We investigate equations of the form *x*^{3} + *y*^{2} + b*x* + a = 0, where a and b are numbers. The solution space of an equation on this form is a curve in the *xy*-plane. See “What is Algebraic Geometry?” This curve has a certain shape, and we may wonder if other values of a and b give curves of the same shape. Instead of just trying arbitrary a’s and b’s and comparing the resulting curves, we use a theorem of algebraic geometry which says that the a and b values that give similar curves are a’s and b’s which themselves lie on a specific curve in the ab-plane.

Given an equation, for example, *x*^{3} – *y*^{2} = 0, we can plot all solutions to this equation to get the curve in Figure 1. The solutions (0,0), (1,1), and (1,-1) are marked as examples of points on the curve. All subsequent plots will be done on the same scale, but the numbers will be left out.

Figure 1: The algebraic curve of f(*x*) = *x*^{3} – *y*^{2}

**Remark.** The reader who is familiar with complex numbers will see that we get complex solutions for negative *x*-values. Due to the obvious difficulty of drawing complex numbers, we restrict ourselves to drawing only real solutions.

The most important task in algebraic geometry is classification. That is, given a set of curves we want to group similar curves. We interpret “similar” to mean curves of the same shape. The Weierstrass family are curves given by equations of the form *x*^{3} – *y*^{2} + b*x* + a = 0, where a and b can vary. For example a = 0 and b = 0 gives *x*^{3} – *y*^{2} = 0 as in Figure 1. Let us choose some different values for a and b and see what the corresponding curves look like.

Figure 1 to 4 show curves of different shape in the Weierstrass family. Given a and b, we want to be able to determine what kind of curve they will produce. To do this we must introduce a new curve, the discriminant, which is given by an equation of a and b.

Figure 2, 3 and 4: a = sqrt(4/27), b = -1; a = b = -1; and a = 0, b = 1.

Figure 5: The discriminant.
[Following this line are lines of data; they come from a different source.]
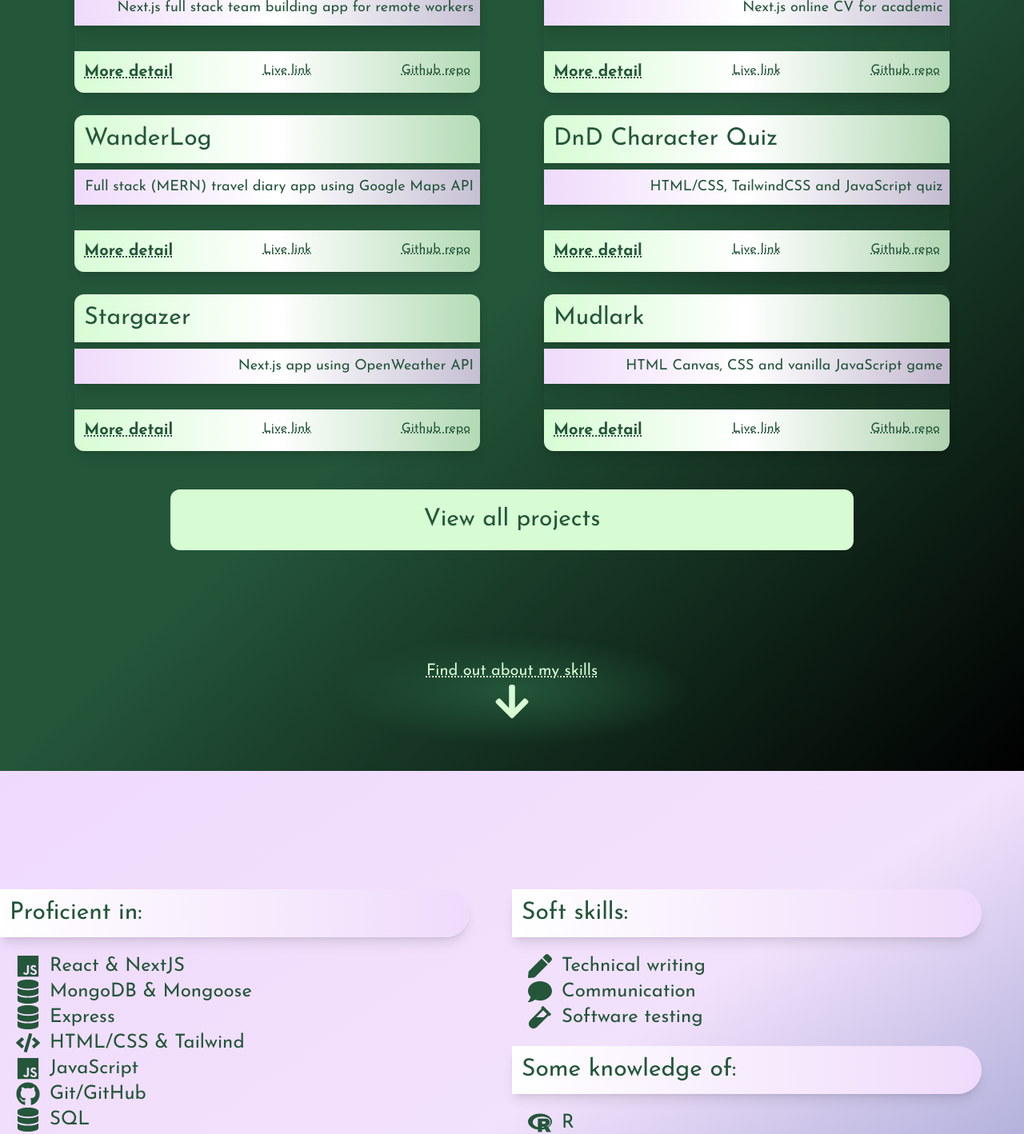
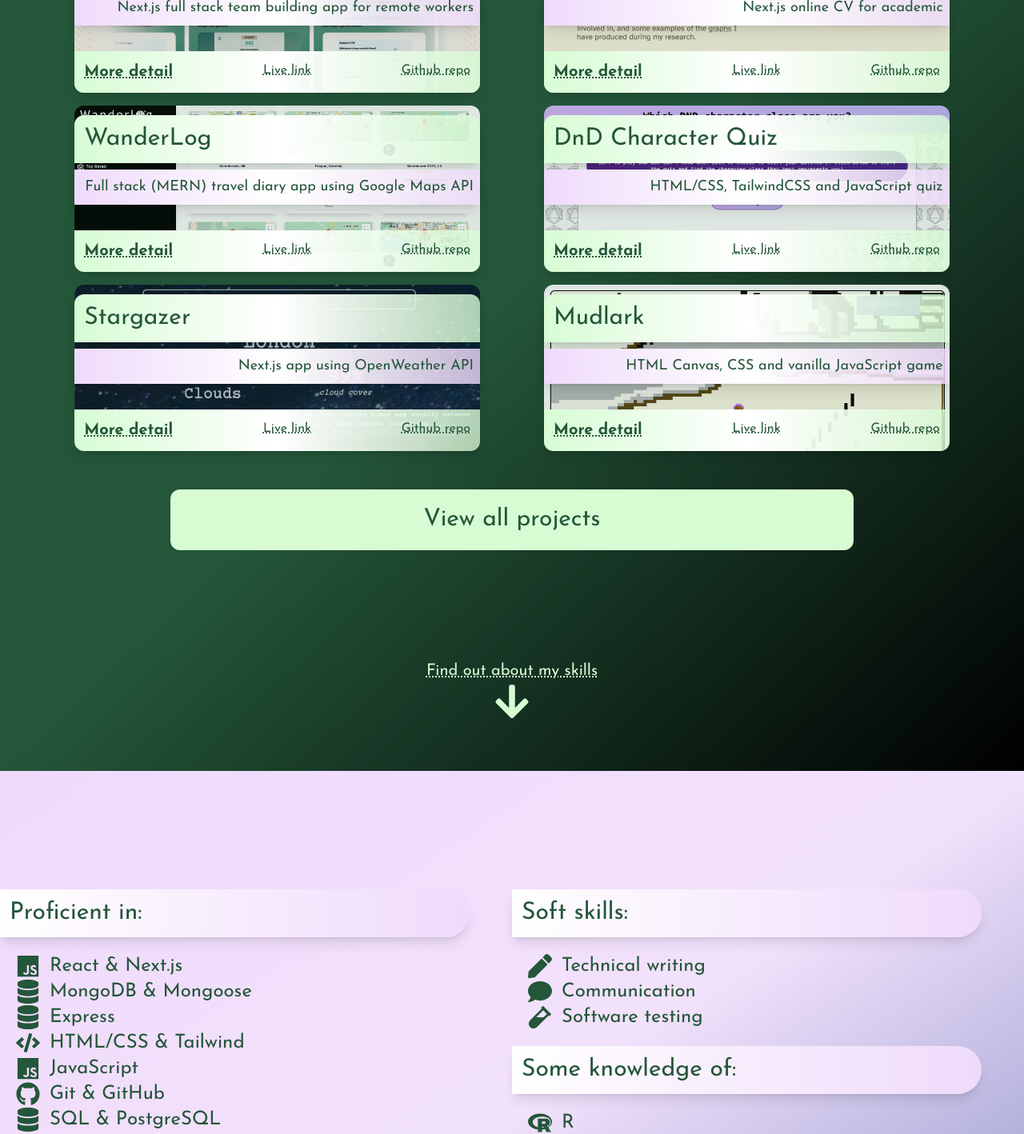
Before and after one commit to phianova/portfoliov2, a Next.js app: page / in a window 1280 px wide. Shown: the part 1120-2538 px from the top of the page at 80% size. Built offline with nearby package versions, Linux system fonts and the light colour scheme.

Commit message:
fix bg-image bug

```diff
--- a/app/(pages)/projects/page.js
+++ b/app/(pages)/projects/page.js
@@ -84,7 +84,7 @@
         },
         {
             name: "Stargazer",
-            description: "NextJS app using OpenWeather API",
+            description: "Next.js app using OpenWeather API",
             mainimage: "/project3image.png",
             screenshot1: "/project3shot1.png",
             screenshot2: "/project3shot2.png",
@@ -164,8 +164,8 @@
                 <h1 className="text-3xl text-center text-colour-navs">Coming soon:</h1>
                 <div className="flex flex-row justify-around">
                     {upcoming && upcoming.map((project, index) =>
-                        <div key={index} className="bg-colour-navs p-3 m-5 rounded-lg shadow-lg flex flex-col w-4/12">
-                            <h1 className="text-xl">{project.name}</h1>
+                        <div key={index} className="bg-colour-navs p-3 m-5 rounded-lg shadow-lg flex flex-col w-4/12 text-lg sm:text-xl">
+                            <h1 className="text-xl sm:text-2xl">{project.name}</h1>
                             <p>{project.description}</p>
                             <a href={project.repo} className="m-2 bg-accent-two p-3 rounded-lg hover:font-bold">Github repo</a>
                             <div className="flex flex-row flex-wrap">
--- a/app/page.js
+++ b/app/page.js
@@ -162,7 +162,7 @@
           <h3 className="text-3xl p-3 bg-gradient-to-l from-accent-one to-white shadow-lg w-full my-5 rounded-r-full">Proficient in:</h3>
           <button onClick={() => openAccordionSection("react")} className="flex flex-row items-center px-5 hover:font-bold duration-200">
             <FaJs className="text-colour-text text-3xl" />
-            <p className="px-3 text-2xl">React & NextJS</p>
+            <p className="px-3 text-2xl">React & Next.js</p>
           </button>
           <div id="react" className="hidden flex flex-col items-center w-11/12 z-0">
             <p className="px-5 py-3 text-lg">Description here</p>
@@ -197,14 +197,14 @@
           </div>
           <button onClick={() => openAccordionSection("git")} className="flex flex-row items-center px-5 hover:font-bold duration-200">
             <FaGithub className="text-colour-text text-3xl" />
-            <p className="px-3 text-2xl">Git/GitHub</p>
+            <p className="px-3 text-2xl">Git & GitHub</p>
           </button>
           <div id="git" className="hidden flex flex-col items-center w-11/12 z-0">
             <p className="px-5 py-3 text-lg">Description here</p>
           </div>
           <button onClick={() => openAccordionSection("sql")} className="flex flex-row items-center px-5 hover:font-bold duration-200">
             <FaDatabase className="text-colour-text text-3xl" />
-            <p className="px-3 text-2xl">SQL</p>
+            <p className="px-3 text-2xl">SQL & PostgreSQL</p>
           </button>
           <div id="sql" className="hidden flex flex-col items-center w-11/12 z-0">
             <p className="px-5 py-3 text-lg">Description here</p>
@@ -295,7 +295,7 @@
         <motion.a
           initial={{ y: 0, z: 0 }} animate={{ y: [0, -8, 0], z: 0 }} transition={{ repeat: Infinity, duration: 1.1, ease: "easeOut" }}
           className="bg-accent-two border-white/40 border-4 rounded-full text-2xl my-10 p-5 hover:bg-white"
-          href="#contact">
+          href="/contact">
             Get in touch
         </motion.a>
       </div>
--- a/components/Footer.jsx
+++ b/components/Footer.jsx
@@ -4,10 +4,10 @@
   return (
     <div className="text-base w-full text-center p-5 border-t border-colour-text border-dashed bg-colour-navs flex flex-col items-center">
     <div className="flex flex-row flex-wrap justify-center">
-        <p id="navlink1" className="pr-3 py-3 m-2 rounded-xl hover:font-bold hover:text-accentmid"><a href="#home">Home</a></p>
-        <p id="navlink2" className="p-3 m-2 rounded-xl hover:font-bold hover:text-accentmid"><a href="#projects">Projects</a></p>
-        <p id="navlink3" className="p-3 m-2 rounded-xl hover:font-bold hover:text-accentmid"><a href="#skills">Skills</a></p>
-        <p id="navlink4" className="pl-3 py-3 m-2 rounded-xl hover:font-bold hover:text-accentmid"><a href="#about">About</a></p>
+        <p id="navlink1" className="pr-3 py-3 m-2 rounded-xl hover:font-bold hover:text-accentmid"><a href="/#home">Home</a></p>
+        <p id="navlink2" className="p-3 m-2 rounded-xl hover:font-bold hover:text-accentmid"><a href="/#projects">Projects</a></p>
+        <p id="navlink3" className="p-3 m-2 rounded-xl hover:font-bold hover:text-accentmid"><a href="/#skills">Skills</a></p>
+        <p id="navlink4" className="pl-3 py-3 m-2 rounded-xl hover:font-bold hover:text-accentmid"><a href="/#about">About</a></p>
         <p id="navlink5" className="pl-3 py-3 m-2 rounded-xl hover:font-bold hover:text-accentmid"><a href="/contact">Contact</a></p>
       </div>
       <div className="p-5 flex flex-row justify-center content-center items-center">
@@ -31,8 +31,8 @@
         <span className="px-3"></span>
         <a id="navlink6" className="p-2 rounded-full hover:bg-colour-text border-2 border-colour-text hover:font-bold hover:text-white" href="./SophiaWarrenCV2024.pdf" target="_blank">CV</a>
       </div>
-      <p className="py-5 mb-10">© Sophia Warren 2024</p>
-
+      <p className="py-5 my-3">© Sophia Warren 2024</p>
+      <p className="mb-10">Site built with Next.js/React, TailwindCSS and FramerMotion. Hosted on Vercel.</p>
     </div>
   )
 }
--- a/components/Navigation.jsx
+++ b/components/Navigation.jsx
@@ -12,9 +12,9 @@
       <div className="hidden sm:flex flex-row justify-around items-center w-full p-5 shadow-lg fixed top-0 bg-colour-navs text-xl lg:text-2xl z-5">
         <a href="/" className=""><img src="/logo.png" className="w-20 h-20" /></a>
         <a href="/" className="text-colour-text rounded-lg p-3 hover:text-colour-navs hover:bg-colour-text">Home</a>
-        <a href="#projects" className="text-colour-text rounded-lg p-3 hover:text-colour-navs hover:bg-colour-text">Projects</a>
-        <a href="#skills" className="text-colour-text rounded-lg p-3 hover:text-colour-navs hover:bg-colour-text">Skills</a>
-        <a href="#about" className="text-colour-text rounded-lg p-3 hover:text-colour-navs hover:bg-colour-text">About</a>
+        <a href="/#projects" className="text-colour-text rounded-lg p-3 hover:text-colour-navs hover:bg-colour-text">Projects</a>
+        <a href="/#skills" className="text-colour-text rounded-lg p-3 hover:text-colour-navs hover:bg-colour-text">Skills</a>
+        <a href="/#about" className="text-colour-text rounded-lg p-3 hover:text-colour-navs hover:bg-colour-text">About</a>
         <a href="/contact" className="text-colour-text rounded-lg p-3 hover:text-colour-navs hover:bg-colour-text">Contact</a>
       </div>
       <div className="flex flex-col sm:hidden p-3 shadow-md fixed top-0 w-full bg-colour-navs z-5">
--- a/components/ProjectCard.jsx
+++ b/components/ProjectCard.jsx
@@ -1,11 +1,23 @@
-import React from 'react'
+"use client";
+import React, { useState, useEffect } from 'react'
 import Link from 'next/link'
 
 const ProjectCard = ({ project }) => {
-  const bgImage = `url("${project.image}")`
+  // const bgImagePath = `url("${project.image}")`
+  // const [bgImage, setBgImage] = useState(null)
+  // useEffect(() => {
+  //   setBgImage(`bg-[${bgImagePath}]`)
+  // }, [project.image])
+  // console.log(bgImage)
   return (
     // <div className={`bg-[${bgImage}] bg-no-repeat bg-cover`}>
-    <div className={`bg-[${bgImage}] bg-no-repeat bg-cover w-full my-2 rounded-xl shadow-lg z-0`}>
+    <div className={`bg-no-repeat bg-cover w-full my-2 rounded-xl shadow-lg z-0
+    ${project.id === "project1" ? "bg-[url('/project1image.png')]" :
+        project.id === "project2" ? "bg-[url('/project2image.png')]" :
+          project.id === "project3" ? "bg-[url('/project3image.png')]" :
+            project.id === "project4" ? "bg-[url('/project4image.png')]" :
+              project.id === "project5" ? "bg-[url('/project5image.png')]" :
+                project.id === "project6" ? "bg-[url('/project6image.png')]" : "bg-colour-text"}`}>
       <div className="bg-colour-text bg-opacity-15 w-full rounded-xl min-h-[26vh] flex flex-col relative">
         <h1 className="text-3xl w-full mt-3 p-3 bg-gradient-to-r from-colour-navs via-white to-colour-navs/80 shadow-lg rounded-t-xl">{project.name}</h1>
         <p className="text-lg text-right w-full mt-2 p-2 bg-gradient-to-r from-accent-one via-white to-accent-one/80 shadow-lg">{project.description}</p>
--- a/tailwind.config.js
+++ b/tailwind.config.js
@@ -9,11 +9,6 @@
   ],
   theme: {
     extend: {
-      backgroundImage: {
-        "gradient-radial": "radial-gradient(var(--tw-gradient-stops))",
-        "gradient-conic":
-          "conic-gradient(from 180deg at 50% 50%, var(--tw-gradient-stops))",
-      },
       colors: {
         "colour-link": "#5A69AF",
         "colour-navs": "#D7FCD4",
```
The discriminant is defined as the solution to 27*a*^{2} + 4*b*^{3} = 0. See Figure 5. The points in the figure are the a and b values that give the equations defining the curves in figure 1, 2, 3, and 4. For example, the point (1,1) (*a* = 1 and *b* = 1) in Figure 5 gives the equation *x*^{3} + *y*^{2} + 1*x* + 1 = 0. We now have a curve which points correspond to curves in the Weierstrass family. If a curve crosses itself (Figure 2) or has an abrupt change (the (0,0) point in Figure 1 we say that the curve is singular. The curves in Figure 3 and 4 are non-singular. As these examples indicate, it is possible to show that curves with (*a*,*b*) values above the discriminant are of the form of Figure 3. Curves with (*a*,*b*) values under the discriminant are of the form of Figure 4 and curves with (*a*,*b*) values on the discriminant are of the form of Figure 2 apart from (0,0) which is Figure 1.
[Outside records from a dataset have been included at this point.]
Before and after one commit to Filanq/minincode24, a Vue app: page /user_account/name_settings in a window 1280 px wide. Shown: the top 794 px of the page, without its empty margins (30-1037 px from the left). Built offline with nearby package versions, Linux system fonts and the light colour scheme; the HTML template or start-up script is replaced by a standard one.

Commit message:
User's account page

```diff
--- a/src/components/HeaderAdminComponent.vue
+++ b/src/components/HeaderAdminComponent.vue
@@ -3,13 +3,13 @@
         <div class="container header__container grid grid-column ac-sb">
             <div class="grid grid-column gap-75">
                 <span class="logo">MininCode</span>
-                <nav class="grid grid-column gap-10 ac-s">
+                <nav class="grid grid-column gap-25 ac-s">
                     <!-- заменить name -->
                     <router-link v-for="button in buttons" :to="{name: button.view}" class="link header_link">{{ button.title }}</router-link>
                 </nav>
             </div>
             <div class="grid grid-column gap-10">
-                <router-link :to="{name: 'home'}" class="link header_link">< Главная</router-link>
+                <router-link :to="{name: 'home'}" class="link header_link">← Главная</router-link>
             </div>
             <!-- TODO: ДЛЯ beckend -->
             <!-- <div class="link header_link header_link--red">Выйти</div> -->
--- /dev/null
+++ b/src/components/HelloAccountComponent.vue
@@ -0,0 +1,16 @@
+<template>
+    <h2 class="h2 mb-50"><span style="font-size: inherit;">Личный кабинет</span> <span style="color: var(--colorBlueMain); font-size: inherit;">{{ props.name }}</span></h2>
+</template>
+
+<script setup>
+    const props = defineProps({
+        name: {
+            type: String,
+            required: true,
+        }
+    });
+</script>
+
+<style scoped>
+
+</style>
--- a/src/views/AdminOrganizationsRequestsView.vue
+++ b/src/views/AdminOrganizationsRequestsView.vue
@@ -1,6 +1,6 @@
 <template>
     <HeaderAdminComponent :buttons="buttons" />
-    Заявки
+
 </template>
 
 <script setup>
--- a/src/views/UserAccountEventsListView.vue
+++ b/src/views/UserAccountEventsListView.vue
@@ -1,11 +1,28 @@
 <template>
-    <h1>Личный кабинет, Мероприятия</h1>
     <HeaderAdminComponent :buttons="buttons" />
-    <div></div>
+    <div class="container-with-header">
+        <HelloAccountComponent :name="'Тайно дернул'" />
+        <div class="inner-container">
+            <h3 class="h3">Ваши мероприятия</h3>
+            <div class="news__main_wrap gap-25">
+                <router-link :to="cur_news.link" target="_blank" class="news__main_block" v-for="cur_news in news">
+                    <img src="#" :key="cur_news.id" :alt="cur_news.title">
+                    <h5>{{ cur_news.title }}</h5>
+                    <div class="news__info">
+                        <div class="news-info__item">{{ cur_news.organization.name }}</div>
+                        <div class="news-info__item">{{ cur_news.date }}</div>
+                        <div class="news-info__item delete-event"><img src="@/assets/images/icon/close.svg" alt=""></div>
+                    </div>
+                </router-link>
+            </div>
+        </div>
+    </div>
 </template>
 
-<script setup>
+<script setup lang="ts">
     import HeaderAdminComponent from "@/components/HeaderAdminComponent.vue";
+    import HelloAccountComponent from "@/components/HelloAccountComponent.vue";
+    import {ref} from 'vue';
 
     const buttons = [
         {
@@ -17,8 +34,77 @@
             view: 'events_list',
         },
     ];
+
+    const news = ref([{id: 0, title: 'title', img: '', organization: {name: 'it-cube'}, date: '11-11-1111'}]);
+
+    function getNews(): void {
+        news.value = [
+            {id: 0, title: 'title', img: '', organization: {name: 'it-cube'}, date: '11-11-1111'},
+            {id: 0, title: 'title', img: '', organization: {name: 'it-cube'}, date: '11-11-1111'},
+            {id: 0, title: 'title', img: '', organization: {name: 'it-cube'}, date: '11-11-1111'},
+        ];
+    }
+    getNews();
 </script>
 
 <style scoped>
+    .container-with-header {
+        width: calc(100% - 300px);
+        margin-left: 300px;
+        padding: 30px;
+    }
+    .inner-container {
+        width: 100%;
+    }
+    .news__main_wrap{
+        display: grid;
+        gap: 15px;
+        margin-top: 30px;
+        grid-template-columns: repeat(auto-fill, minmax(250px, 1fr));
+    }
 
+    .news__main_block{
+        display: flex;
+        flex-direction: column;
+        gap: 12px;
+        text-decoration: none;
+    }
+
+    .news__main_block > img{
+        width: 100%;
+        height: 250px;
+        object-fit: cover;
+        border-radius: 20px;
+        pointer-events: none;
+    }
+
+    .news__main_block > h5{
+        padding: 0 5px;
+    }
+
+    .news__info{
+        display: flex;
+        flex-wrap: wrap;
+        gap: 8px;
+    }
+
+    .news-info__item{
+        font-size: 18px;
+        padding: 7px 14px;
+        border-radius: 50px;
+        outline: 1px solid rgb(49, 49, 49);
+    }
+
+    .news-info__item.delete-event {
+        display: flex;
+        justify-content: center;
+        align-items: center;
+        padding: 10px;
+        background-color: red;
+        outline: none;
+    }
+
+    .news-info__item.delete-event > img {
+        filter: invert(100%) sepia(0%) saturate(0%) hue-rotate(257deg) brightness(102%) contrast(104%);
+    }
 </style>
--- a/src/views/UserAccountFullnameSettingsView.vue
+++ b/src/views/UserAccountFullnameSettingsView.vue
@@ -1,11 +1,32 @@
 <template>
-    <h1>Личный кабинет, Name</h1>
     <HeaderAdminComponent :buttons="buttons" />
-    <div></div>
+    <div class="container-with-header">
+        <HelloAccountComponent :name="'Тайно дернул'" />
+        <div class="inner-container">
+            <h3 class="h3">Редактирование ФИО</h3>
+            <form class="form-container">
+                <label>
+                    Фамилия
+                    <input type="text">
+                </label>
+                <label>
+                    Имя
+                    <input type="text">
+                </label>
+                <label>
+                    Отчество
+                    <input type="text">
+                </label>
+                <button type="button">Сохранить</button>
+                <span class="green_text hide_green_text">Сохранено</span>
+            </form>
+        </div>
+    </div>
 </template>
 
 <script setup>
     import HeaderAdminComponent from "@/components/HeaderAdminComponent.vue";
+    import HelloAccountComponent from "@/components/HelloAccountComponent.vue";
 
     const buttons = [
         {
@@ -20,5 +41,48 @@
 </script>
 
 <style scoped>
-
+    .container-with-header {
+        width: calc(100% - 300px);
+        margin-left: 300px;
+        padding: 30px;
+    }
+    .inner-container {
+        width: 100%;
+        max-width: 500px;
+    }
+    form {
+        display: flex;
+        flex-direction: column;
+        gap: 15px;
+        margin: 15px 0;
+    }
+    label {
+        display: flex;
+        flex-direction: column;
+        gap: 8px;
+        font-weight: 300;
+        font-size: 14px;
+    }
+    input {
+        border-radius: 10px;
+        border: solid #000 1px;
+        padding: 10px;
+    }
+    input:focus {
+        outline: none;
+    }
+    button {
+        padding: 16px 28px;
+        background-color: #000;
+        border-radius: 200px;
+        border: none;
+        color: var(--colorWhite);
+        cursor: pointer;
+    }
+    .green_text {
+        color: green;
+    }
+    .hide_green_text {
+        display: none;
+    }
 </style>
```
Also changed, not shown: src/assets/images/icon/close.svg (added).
Further, it is possible to show that two non-singular curves defined by (a_{1},b_{1}) and (a_{2},b_{2}) are similar if and only if j(a_{1},b_{1}) = j(a_{2},b_{2}), the ‘j-function’ being defined as

j(*a*,*b*) = *b*^{3} / (27*a*^{2} + 4*b*^{3}).

As an arbitrary example, let us now see which *a*‘s and *b*‘s give j(*a*,*b*) = 1/8. The algebraic curve corresponding to

*b*^{3} / (27*a*^{2} + 4*b*^{3}) – 1/8 = 0.

The two arbitrary points on the curve in Figure 6 give the curves in Figure 7. It can be shown that every set of similar curves in the Weierstrass family are defined by points (a,b) lying on a curve, like the one in Figure 6. In this way, all similar curves in the Weierstrass family are classified.

Figure 6: Two arbitrary points.

Figure 7: The two curves that correspond to the two points in Figure 6.